* _Task to complete_:
Lines below that hold the word "블레이드" must be copied in full.

* _Exercise input_:
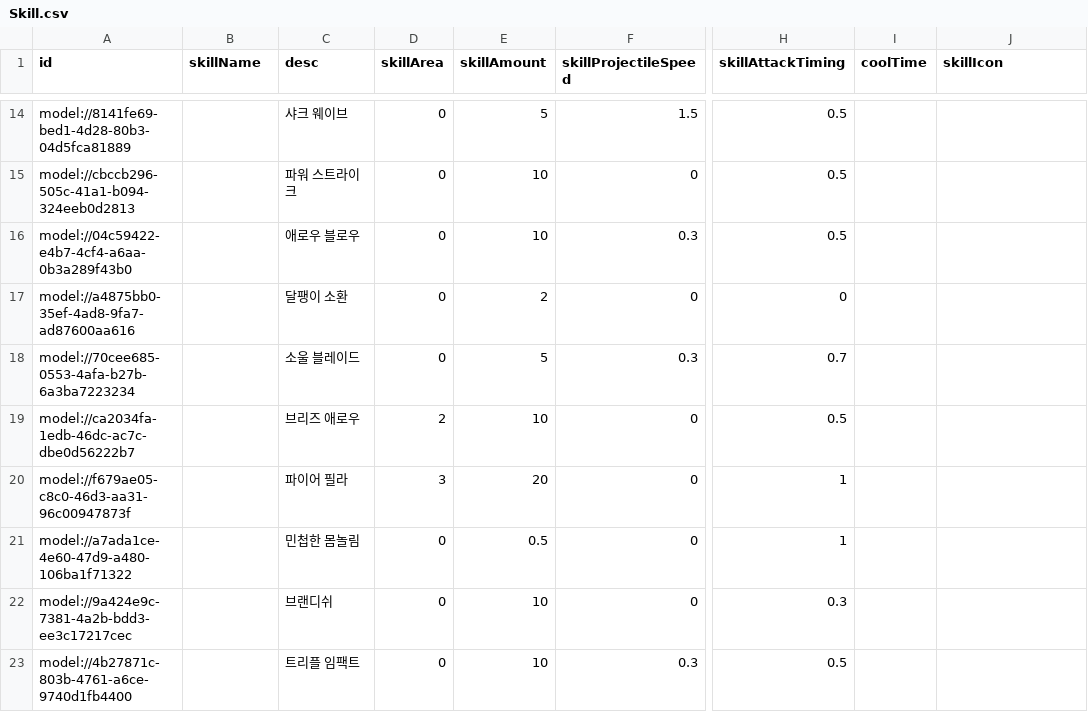
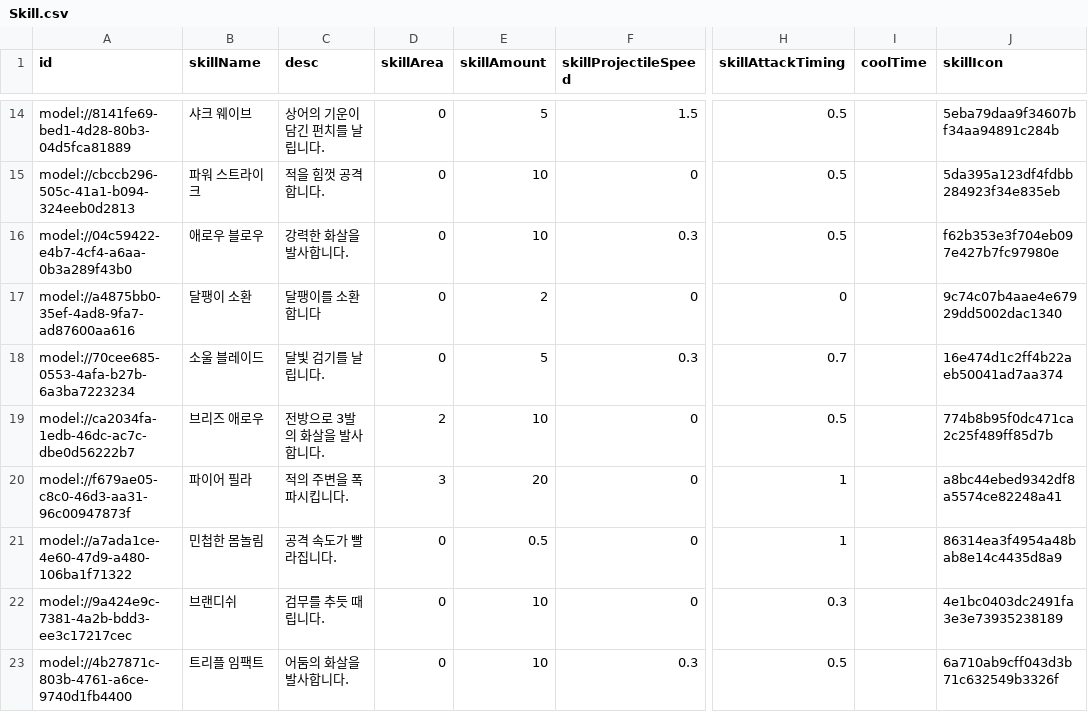
Before and after one commit to treenod-joshua/MapleWorlds, a CSV file: RootDesk/MyDesk/DataSets/Skill.csv, drawn as a sheet; only a part is shown, gaps mark what is left out; the diff covers the shown part only; the diff names each change by its address in the sheet, - before the commit and + after, or states it on an @@ line.

```diff
--- a/RootDesk/MyDesk/DataSets/Skill.csv
+++ b/RootDesk/MyDesk/DataSets/Skill.csv
-B14 (skillName): (empty)
+B14 (skillName): 샤크 웨이브
-C14 (desc): 샤크 웨이브
+C14 (desc): 상어의 기운이 담긴 펀치를 날립니다.
-J14 (skillIcon): (empty)
+J14 (skillIcon): 5eba79daa9f34607bf34aa94891c284b
-B15 (skillName): (empty)
+B15 (skillName): 파워 스트라이크
-C15 (desc): 파워 스트라이크
+C15 (desc): 적을 힘껏 공격합니다.
-J15 (skillIcon): (empty)
+J15 (skillIcon): 5da395a123df4fdbb284923f34e835eb
-B16 (skillName): (empty)
+B16 (skillName): 애로우 블로우
-C16 (desc): 애로우 블로우
+C16 (desc): 강력한 화살을 발사합니다.
-J16 (skillIcon): (empty)
+J16 (skillIcon): f62b353e3f704eb097e427b7fc97980e
-B17 (skillName): (empty)
+B17 (skillName): 달팽이 소환
-C17 (desc): 달팽이 소환
+C17 (desc): 달팽이를 소환 합니다
-J17 (skillIcon): (empty)
+J17 (skillIcon): 9c74c07b4aae4e67929dd5002dac1340
-B18 (skillName): (empty)
+B18 (skillName): 소울 블레이드
-C18 (desc): 소울 블레이드
+C18 (desc): 달빛 검기를 날립니다.
-J18 (skillIcon): (empty)
+J18 (skillIcon): 16e474d1c2ff4b22aeb50041ad7aa374
-B19 (skillName): (empty)
+B19 (skillName): 브리즈 애로우
-C19 (desc): 브리즈 애로우
+C19 (desc): 전방으로 3발의 화살을 발사합니다.
-J19 (skillIcon): (empty)
+J19 (skillIcon): 774b8b95f0dc471ca2c25f489ff85d7b
-B20 (skillName): (empty)
+B20 (skillName): 파이어 필라
-C20 (desc): 파이어 필라
+C20 (desc): 적의 주변을 폭파시킵니다.
-J20 (skillIcon): (empty)
+J20 (skillIcon): a8bc44ebed9342df8a5574ce82248a41
-B21 (skillName): (empty)
+B21 (skillName): 민첩한 몸놀림
-C21 (desc): 민첩한 몸놀림
+C21 (desc): 공격 속도가 빨라집니다.
-J21 (skillIcon): (empty)
+J21 (skillIcon): 86314ea3f4954a48bab8e14c4435d8a9
-B22 (skillName): (empty)
+B22 (skillName): 브랜디쉬
-C22 (desc): 브랜디쉬
+C22 (desc): 검무를 추듯 때립니다.
-J22 (skillIcon): (empty)
+J22 (skillIcon): 4e1bc0403dc2491fa3e3e73935238189
-B23 (skillName): (empty)
+B23 (skillName): 트리플 임팩트
-C23 (desc): 트리플 임팩트
+C23 (desc): 어둠의 화살을 발사합니다.
-J23 (skillIcon): (empty)
+J23 (skillIcon): 6a710ab9cff043d3b71c632549b3326f
```
Also changed, not shown: 81 edited cells elsewhere in this file, RootDesk/MyDesk/DataSets/Unit.csv.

* _Written solution_:
+B18 (skillName): 소울 블레이드
-C18 (desc): 소울 블레이드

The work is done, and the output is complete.